The flat marine animals called Dickinsonia lived more than 550 million years ago, and they were “surprisingly highly regulated,” a study in the journal PLOS One found. Although they’ve classically been hard to categorize in our taxonomy of living creatures, researchers analyzed hundreds of fossils in South Australia, which was submerged during the time of the Dickinsonia, to better understand them. They determined the extinct animals are somewhere between sponges and bilaterians, a popular and diverse group that got its name because of body symmetry.

Read: Earth’s Early Life Formed in Acidic Oceans

Humans are bilaterians, as you can draw a line down the middle of us and our two sides are basically anatomically identical.

Dickinsonia had soft bodies that were flat, oval-shaped and covered in raised strips known as modules. They ate microbes and algae and could be as small as an inch or as large as several feet. Examining their fossils showed they shared a lot with bilaterians, but also didn’t have a mouth or anus, among other differences, so they are unlikely to be related.

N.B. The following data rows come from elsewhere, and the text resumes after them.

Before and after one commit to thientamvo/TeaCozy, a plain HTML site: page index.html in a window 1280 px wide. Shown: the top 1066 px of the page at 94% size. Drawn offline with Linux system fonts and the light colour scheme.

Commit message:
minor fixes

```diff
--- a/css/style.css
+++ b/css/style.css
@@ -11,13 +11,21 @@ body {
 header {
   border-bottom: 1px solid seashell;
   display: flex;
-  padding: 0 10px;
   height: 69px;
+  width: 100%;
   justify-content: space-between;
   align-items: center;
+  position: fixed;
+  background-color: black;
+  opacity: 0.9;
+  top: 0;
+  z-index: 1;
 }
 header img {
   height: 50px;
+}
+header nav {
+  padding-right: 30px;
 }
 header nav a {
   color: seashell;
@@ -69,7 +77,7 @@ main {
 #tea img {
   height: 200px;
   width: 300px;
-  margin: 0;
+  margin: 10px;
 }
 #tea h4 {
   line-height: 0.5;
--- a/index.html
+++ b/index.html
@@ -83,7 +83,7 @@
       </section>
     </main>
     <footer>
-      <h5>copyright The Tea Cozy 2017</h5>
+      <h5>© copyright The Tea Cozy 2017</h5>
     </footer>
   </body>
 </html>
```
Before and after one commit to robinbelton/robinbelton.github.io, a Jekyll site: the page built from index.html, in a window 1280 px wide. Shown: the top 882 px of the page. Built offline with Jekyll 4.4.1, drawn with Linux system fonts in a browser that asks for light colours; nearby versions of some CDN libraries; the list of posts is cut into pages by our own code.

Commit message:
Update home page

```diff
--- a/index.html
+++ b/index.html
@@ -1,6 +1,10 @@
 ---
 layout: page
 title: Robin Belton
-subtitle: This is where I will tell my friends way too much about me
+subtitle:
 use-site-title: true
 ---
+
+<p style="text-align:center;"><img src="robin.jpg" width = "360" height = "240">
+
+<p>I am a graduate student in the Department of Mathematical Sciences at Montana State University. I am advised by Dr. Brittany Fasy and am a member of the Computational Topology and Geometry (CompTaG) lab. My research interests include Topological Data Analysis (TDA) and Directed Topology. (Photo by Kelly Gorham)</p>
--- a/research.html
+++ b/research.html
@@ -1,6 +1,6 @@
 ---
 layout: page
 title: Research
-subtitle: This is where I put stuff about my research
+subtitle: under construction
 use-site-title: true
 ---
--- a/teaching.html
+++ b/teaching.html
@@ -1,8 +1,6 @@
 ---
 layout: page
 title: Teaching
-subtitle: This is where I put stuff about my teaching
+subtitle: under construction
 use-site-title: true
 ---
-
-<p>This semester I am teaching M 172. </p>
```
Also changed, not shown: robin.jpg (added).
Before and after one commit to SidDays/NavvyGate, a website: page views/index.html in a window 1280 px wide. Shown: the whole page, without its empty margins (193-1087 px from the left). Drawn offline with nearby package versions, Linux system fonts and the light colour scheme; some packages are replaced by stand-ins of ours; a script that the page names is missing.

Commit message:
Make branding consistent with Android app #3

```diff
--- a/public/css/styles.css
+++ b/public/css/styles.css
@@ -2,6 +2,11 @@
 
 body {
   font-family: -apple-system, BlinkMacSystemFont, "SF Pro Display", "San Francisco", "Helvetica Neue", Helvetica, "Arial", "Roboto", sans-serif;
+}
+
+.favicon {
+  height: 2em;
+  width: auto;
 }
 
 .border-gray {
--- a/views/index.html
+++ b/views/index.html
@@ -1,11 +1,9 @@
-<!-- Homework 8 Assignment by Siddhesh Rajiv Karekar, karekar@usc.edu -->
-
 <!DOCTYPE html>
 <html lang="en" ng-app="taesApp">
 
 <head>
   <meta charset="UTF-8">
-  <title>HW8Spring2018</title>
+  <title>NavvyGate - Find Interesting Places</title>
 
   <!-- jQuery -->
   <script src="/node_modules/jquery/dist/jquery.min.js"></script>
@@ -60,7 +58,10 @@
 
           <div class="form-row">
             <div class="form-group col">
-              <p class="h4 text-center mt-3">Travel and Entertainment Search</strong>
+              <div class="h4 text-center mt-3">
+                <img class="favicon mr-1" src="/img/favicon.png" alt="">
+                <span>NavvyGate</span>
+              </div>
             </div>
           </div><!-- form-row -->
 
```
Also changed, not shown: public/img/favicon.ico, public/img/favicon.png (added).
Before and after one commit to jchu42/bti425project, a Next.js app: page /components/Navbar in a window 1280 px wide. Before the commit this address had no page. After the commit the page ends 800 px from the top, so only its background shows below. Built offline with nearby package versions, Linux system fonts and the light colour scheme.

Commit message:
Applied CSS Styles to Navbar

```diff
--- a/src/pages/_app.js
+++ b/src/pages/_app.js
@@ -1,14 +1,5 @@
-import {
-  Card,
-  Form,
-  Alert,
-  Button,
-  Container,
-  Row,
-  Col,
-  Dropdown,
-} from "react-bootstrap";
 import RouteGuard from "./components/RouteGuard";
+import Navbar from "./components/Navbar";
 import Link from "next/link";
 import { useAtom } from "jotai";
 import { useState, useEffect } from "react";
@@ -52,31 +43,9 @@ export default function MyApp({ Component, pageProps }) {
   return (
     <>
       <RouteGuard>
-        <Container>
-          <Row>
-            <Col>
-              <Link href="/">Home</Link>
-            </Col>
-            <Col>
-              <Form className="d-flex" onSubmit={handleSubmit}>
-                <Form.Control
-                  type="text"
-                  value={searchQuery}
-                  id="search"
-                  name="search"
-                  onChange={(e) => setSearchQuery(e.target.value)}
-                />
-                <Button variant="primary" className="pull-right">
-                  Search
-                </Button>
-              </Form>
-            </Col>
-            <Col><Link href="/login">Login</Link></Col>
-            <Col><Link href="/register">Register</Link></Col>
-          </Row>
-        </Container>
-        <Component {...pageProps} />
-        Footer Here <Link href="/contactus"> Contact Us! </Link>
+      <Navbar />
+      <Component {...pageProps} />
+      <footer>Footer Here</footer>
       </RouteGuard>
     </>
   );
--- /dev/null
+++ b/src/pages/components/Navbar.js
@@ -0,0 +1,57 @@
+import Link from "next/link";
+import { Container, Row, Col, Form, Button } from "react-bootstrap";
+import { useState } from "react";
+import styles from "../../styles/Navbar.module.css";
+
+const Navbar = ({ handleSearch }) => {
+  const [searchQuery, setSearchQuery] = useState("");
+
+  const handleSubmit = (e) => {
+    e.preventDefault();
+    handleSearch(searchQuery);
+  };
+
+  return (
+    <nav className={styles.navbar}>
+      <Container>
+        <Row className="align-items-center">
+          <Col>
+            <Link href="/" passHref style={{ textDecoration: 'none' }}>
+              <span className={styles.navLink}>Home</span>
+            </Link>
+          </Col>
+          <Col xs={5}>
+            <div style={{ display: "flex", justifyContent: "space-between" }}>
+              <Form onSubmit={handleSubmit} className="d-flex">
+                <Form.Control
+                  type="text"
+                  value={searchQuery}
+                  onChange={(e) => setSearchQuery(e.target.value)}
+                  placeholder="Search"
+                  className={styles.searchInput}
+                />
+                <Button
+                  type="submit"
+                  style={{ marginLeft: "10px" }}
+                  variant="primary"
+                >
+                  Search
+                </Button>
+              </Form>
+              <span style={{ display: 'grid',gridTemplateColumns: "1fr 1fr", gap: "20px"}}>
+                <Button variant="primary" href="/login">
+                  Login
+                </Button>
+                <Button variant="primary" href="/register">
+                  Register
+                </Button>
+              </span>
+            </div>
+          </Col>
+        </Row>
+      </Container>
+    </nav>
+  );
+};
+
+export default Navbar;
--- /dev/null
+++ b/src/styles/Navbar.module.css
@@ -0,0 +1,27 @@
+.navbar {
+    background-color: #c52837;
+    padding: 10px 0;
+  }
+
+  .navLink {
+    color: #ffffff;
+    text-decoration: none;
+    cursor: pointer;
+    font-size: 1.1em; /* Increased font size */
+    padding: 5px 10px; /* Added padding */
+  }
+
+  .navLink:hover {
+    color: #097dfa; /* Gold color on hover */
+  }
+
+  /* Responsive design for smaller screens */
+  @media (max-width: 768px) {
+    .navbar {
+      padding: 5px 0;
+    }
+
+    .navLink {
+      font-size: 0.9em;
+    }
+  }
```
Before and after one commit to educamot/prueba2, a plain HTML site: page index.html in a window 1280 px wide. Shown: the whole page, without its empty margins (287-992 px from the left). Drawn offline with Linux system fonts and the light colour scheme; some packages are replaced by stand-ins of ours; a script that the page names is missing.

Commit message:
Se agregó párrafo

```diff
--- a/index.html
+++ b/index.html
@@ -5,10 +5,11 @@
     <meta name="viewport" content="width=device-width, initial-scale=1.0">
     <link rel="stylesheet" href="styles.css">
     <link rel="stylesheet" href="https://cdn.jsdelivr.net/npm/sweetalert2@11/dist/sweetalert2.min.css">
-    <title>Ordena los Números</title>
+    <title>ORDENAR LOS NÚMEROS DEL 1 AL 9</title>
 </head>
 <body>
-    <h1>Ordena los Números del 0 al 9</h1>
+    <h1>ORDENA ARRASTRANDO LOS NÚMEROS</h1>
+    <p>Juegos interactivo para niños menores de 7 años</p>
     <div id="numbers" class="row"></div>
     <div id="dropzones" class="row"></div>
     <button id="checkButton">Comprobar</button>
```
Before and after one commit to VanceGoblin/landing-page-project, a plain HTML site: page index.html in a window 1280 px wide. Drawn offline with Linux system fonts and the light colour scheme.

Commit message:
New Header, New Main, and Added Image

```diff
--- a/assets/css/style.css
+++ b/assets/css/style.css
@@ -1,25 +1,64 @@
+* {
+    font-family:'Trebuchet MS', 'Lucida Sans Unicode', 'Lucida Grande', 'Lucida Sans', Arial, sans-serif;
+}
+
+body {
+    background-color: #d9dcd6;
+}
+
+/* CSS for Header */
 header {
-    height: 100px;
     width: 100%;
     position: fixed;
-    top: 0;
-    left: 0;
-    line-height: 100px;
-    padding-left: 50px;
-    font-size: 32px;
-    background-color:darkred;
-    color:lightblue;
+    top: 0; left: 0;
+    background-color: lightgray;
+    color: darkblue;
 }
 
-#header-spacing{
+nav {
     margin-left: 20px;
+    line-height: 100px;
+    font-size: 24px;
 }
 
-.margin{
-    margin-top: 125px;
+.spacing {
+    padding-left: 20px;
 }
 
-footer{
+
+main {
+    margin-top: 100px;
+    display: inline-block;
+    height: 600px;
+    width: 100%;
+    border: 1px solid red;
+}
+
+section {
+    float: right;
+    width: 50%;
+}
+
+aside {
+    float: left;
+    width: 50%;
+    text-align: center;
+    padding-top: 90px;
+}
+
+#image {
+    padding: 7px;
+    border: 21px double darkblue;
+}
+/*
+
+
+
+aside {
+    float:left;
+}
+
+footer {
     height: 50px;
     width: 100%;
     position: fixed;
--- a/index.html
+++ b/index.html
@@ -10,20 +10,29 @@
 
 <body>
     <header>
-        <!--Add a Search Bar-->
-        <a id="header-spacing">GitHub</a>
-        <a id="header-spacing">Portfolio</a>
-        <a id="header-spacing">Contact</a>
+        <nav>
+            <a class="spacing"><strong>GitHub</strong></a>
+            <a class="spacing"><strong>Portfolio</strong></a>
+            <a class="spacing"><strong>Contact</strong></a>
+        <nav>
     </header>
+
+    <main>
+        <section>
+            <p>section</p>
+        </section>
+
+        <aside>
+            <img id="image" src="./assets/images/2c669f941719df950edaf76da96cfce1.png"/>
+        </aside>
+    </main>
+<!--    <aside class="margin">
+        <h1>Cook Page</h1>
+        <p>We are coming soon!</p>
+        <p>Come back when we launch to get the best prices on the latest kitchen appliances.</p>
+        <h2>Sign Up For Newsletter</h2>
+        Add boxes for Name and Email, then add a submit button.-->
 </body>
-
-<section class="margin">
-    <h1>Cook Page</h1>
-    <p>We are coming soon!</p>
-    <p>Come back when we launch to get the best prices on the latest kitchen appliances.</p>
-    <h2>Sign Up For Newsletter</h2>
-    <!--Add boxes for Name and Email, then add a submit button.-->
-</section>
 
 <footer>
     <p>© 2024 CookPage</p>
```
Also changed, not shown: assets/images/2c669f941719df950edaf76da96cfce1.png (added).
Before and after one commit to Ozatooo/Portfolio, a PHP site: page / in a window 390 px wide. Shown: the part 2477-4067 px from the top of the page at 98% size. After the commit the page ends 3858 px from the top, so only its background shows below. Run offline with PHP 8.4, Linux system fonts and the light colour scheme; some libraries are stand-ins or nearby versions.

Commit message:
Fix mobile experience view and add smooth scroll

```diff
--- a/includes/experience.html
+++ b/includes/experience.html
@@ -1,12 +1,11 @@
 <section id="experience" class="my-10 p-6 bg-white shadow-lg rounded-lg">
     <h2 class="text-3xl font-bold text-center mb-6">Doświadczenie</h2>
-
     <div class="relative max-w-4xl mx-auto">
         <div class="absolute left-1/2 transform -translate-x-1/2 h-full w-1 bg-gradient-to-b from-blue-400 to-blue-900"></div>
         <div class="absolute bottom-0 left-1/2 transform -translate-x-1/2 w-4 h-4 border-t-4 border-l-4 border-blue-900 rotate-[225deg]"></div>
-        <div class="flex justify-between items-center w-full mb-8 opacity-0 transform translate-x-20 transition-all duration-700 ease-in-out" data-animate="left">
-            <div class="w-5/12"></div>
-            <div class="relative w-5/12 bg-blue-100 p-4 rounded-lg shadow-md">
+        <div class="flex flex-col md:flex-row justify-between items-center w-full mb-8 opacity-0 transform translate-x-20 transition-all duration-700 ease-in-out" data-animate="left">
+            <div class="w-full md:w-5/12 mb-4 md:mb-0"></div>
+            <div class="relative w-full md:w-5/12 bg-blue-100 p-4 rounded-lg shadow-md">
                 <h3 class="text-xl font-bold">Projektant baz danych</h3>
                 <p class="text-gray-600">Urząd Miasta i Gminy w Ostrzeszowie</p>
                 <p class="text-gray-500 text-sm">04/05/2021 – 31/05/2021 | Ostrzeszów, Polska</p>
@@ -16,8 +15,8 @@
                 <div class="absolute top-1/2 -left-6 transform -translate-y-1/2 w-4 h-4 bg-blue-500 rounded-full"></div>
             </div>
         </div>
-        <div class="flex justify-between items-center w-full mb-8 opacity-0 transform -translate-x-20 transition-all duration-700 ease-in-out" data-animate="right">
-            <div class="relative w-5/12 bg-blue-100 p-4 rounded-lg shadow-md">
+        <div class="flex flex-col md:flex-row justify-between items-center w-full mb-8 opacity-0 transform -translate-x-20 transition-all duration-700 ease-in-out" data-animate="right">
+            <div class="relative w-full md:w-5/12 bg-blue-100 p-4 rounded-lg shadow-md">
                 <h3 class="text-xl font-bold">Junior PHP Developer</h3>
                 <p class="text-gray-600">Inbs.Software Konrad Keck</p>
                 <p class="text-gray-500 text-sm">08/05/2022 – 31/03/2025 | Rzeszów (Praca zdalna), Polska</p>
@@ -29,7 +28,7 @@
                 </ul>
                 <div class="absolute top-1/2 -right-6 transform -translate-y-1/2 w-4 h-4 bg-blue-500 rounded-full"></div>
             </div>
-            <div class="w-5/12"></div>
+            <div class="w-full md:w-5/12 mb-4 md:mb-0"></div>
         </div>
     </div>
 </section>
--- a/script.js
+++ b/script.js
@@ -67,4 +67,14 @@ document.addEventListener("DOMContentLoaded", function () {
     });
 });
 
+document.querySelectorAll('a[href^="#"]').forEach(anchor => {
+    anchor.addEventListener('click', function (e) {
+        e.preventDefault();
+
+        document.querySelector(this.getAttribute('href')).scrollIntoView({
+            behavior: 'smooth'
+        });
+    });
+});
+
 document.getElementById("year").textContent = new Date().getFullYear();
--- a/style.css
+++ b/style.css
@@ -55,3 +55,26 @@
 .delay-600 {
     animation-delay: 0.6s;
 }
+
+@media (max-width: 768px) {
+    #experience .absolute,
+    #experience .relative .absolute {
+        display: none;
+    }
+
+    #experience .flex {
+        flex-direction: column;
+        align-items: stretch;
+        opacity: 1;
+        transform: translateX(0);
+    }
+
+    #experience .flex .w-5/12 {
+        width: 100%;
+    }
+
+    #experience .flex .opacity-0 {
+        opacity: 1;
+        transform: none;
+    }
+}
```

Dickinsonia lived millions of years ago and were flat sea animals with soft bodies. UC Riverside

“Although we saw some of the hallmark characteristics of bilateral growth and development, we don’t believe Dickinsonia was a precursor to today’s bilaterians, rather that these are two distinct groups that shared a common set of ancestral genes that are present throughout the animal lineage,” researcher Scott Evans said in a statement from the University of California, Riverside. “Dickinsonia most likely represents a separate group of animals that is now extinct, but can tell us a lot about the evolutionary history of animals.”

Part of what makes them so informative is because of how the large marine animals grew up and moved around. The university said they were the first sea creatures to “become large and complex, to move around, and form communities.”

Read: Fossils Found by Accident Show Evolution of Early Marine Life

Their communities thrived on an Earth that was quite different from the planet we know today. For one, research has suggested that early life here formed in seas that were more acidic, with a pH level that was closer to urine or milk than to the more alkaline ocean water you would find now. The more acidic content has roots a few billion years back and the waters changed slowly over time as the sun got brighter and the levels of carbon dioxide in the atmosphere went down. During that gradual change, many life forms came and went, evolving into more complex creatures or instead dying out and becoming just another part of the fossil record. Dickinsonia is just one link in that chain.

“We wanted to know if these creatures were part of a group of animals that survived or a failed evolutionary experiment,” researcher Mary Droser, a paleontology professor at UC Riverside, said in the university statement. “This research adds to our knowledge about these animals and our understanding of life on Earth as an artifact of half a billion years of evolution.”